Please show every line in the entries below that includes the word "class".

(Source material begins)

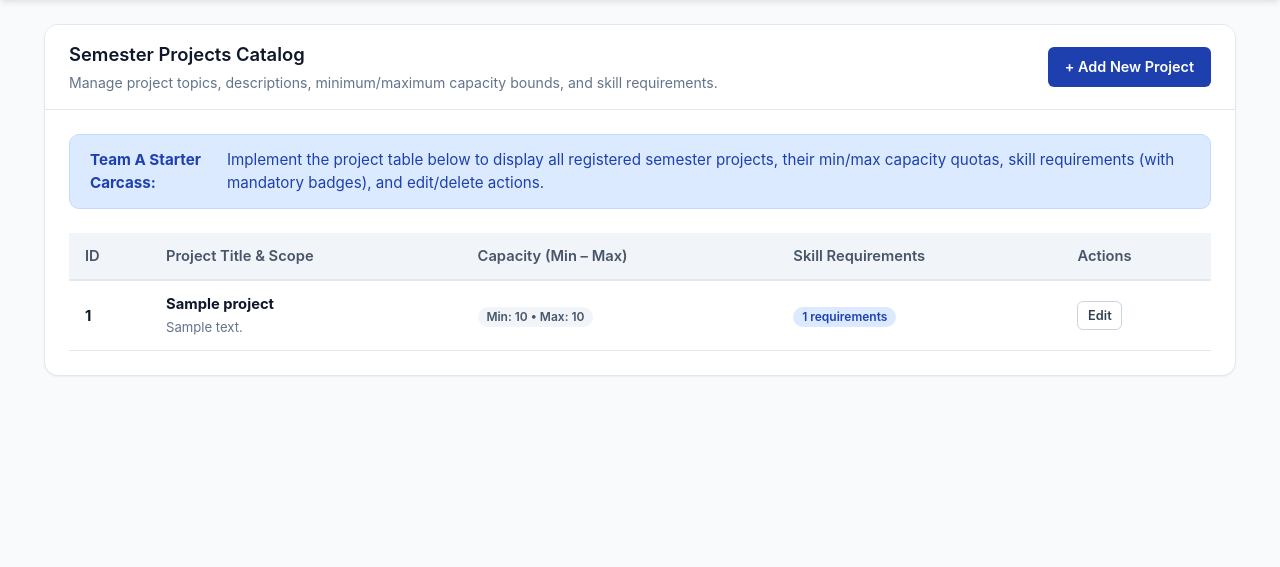
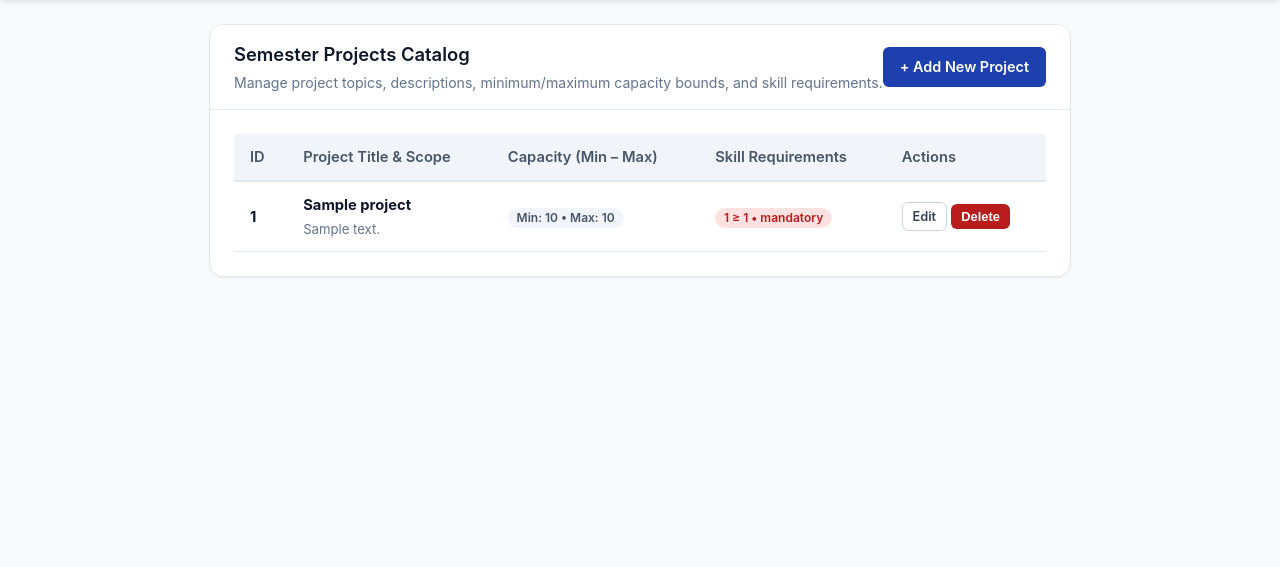
Before and after one commit to Casperwaale/TECH5-Group5-6-CollabProject, a Flask app: page /projects in a window 1280 px wide. Shown: the part 74-641 px from the top of the page. Run offline with Flask 3, Linux system fonts and the light colour scheme; tables that the repository leaves empty hold one stand-in row (values such as "Sample post").

Commit message:
ui: show requirement badges and delete action in project list
Each requirement is shown as a badge, red for mandatory and grey for optional, so coordinators can see hard constraints at a glance. Adds a Delete button with a confirmation prompt. Removes the starter TODO notes.

Assisted-by: Claude

```diff
--- a/app/visualization/templates/projects.html
+++ b/app/visualization/templates/projects.html
@@ -19,12 +19,7 @@
   </div>
 
   <div class="card-body">
-    <!-- TODO (Team A): Implement Project Catalog Table and Capacity Displays -->
-    <div class="alert alert-info" style="margin-bottom: 1.5rem;">
-      <strong>Team A Starter Carcass:</strong>
-      Implement the project table below to display all registered semester projects,
-      their min/max capacity quotas, skill requirements (with mandatory badges), and edit/delete actions.
-    </div>
+
 
     <div class="table-responsive">
       <table class="data-table">
@@ -40,7 +35,6 @@
         <tbody>
           {% if projects %}
             {% for p in projects %}
-              <!-- TODO (Team A): Render each project row with capacity and requirement badges -->
               <tr>
                 <td><strong>{{ p.id }}</strong></td>
                 <td>
@@ -55,16 +49,24 @@
                   </span>
                 </td>
                 <td>
-                  <!-- TODO (Team A): Render skill requirement badges (mandatory vs optional) -->
                   {% if p.requirements %}
-                    <span class="badge badge-primary">{{ p.requirements|length }} requirements</span>
+                    {% for r in p.requirements %}
+                      {% if r.is_mandatory %}
+                        <span class="badge badge-danger" title="Mandatory: a hard constraint">{{ r.skill_id }} &ge; {{ r.minimum_level }} &bull; mandatory</span>
+                      {% else %}
+                        <span class="badge badge-secondary" title="Optional: counts toward skill fit">{{ r.skill_id }} &ge; {{ r.minimum_level }}</span>
+                      {% endif %}
+                    {% endfor %}
                   {% else %}
-                    <span style="color: var(--text-muted); font-style: italic;">None</span>
+                  <span style="color: var(--text-muted); font-style: italic;">None</span>
                   {% endif %}
                 </td>
                 {% if can_edit %}
                   <td>
                     <a href="{{ url_for('visualization_web.edit_project_form', project_id=p.id) }}" class="btn btn-sm btn-secondary">Edit</a>
+                    <form action="{{ url_for('visualization_web.delete_project', project_id=p.id) }}" method="POST" style="display: inline;" onsubmit="return confirm('Delete project {{ p.id }}? Its requirements, student preferences and fixed assignments are removed too.');">
+                      <button type="submit" class="btn btn-sm btn-danger">Delete</button>
+                    </form>
                   </td>
                 {% endif %}
               </tr>
```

(Source material ends)

Response:
   <div class="card-body">
-    <div class="alert alert-info" style="margin-bottom: 1.5rem;">
     <div class="table-responsive">
       <table class="data-table">
-                    <span class="badge badge-primary">{{ p.requirements|length }} requirements</span>
+                        <span class="badge badge-danger" title="Mandatory: a hard constraint">{{ r.skill_id }} &ge; {{ r.minimum_level }} &bull; mandatory</span>
+                        <span class="badge badge-secondary" title="Optional: counts toward skill fit">{{ r.skill_id }} &ge; {{ r.minimum_level }}</span>
                     <a href="{{ url_for('visualization_web.edit_project_form', project_id=p.id) }}" class="btn btn-sm btn-secondary">Edit</a>
+                      <button type="submit" class="btn btn-sm btn-danger">Delete</button>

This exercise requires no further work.